Film Review: Past Lives


Childhood friends Na-Young (Greta Lee) and Hae-Sung’s (Yoo Teo) young lives are irrevocably changed when Na-Young’s family emigrate from South Korea to Canada, until the pair reconnect twelve years later. Past Lives, a film about love, friendship and fate, is an astonishing debut from South Korean-Canadian director Celine Song, and a devastatingly romantic one at that.

What if. What if our childhood friend hadn’t moved away that year? What if we’d grown up in a different city? What if the partner we’d met at the other end of a shared dinner table had been someone else that night, would we still have ended up with them? Life has a way of posing these questions, drawing as the years pass increasingly maddening patterns on the wallpapers of our lives. As life goes on, it becomes harder to not to ask where it might have taken us, or who it might have taken us to, if this or that wind had blown differently; in Past Lives, writer-director Celine Song posits a deeply moving, layered answer to that question.

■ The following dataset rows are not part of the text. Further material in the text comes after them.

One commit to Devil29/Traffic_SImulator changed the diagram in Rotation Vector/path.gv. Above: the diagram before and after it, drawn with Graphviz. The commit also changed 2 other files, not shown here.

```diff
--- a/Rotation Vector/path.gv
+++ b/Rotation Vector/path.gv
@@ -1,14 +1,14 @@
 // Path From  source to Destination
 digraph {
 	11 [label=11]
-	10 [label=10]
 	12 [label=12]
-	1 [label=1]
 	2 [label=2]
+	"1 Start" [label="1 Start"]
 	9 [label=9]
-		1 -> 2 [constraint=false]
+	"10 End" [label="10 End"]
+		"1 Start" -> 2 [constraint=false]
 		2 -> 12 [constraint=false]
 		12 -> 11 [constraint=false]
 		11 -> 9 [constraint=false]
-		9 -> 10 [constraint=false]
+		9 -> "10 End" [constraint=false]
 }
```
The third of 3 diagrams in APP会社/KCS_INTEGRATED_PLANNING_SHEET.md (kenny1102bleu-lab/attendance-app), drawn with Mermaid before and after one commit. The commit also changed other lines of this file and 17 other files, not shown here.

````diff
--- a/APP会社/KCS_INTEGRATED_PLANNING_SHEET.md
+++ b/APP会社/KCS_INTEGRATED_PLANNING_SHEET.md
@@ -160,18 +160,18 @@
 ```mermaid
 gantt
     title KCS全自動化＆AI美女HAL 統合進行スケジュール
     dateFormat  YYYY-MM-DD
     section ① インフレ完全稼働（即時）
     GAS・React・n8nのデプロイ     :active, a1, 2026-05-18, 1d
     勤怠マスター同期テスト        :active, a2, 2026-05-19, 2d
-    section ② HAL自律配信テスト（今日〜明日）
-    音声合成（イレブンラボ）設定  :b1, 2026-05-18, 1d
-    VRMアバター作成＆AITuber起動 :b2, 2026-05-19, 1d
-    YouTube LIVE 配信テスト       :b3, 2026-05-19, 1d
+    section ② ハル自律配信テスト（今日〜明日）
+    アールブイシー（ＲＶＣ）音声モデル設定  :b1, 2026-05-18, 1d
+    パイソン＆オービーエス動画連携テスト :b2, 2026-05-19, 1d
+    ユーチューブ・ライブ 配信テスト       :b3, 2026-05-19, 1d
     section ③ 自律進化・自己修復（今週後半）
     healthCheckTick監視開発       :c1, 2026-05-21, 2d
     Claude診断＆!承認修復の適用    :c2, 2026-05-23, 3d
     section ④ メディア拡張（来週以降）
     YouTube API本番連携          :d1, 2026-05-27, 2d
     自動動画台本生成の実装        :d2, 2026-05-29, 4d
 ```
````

The film opens from the perspective of a group of observers people-watching two men and a woman sat a bar. Out of frame and somewhat obnoxiously, they speculate who may be a couple and who is the third wheel, wondering if perhaps the white guy – who stares into the middle distance while the other two are in deep conversation – is the Asian “couple’s” tour guide. In fact, the three know each other intimately; and when the narrative climactically returns to this encounter, this fated conversation will prove revelatory. Importantly, the framing in this prologue also establishes us as the observers, forever looking in at Na-Young and Hae-Sung’s lives.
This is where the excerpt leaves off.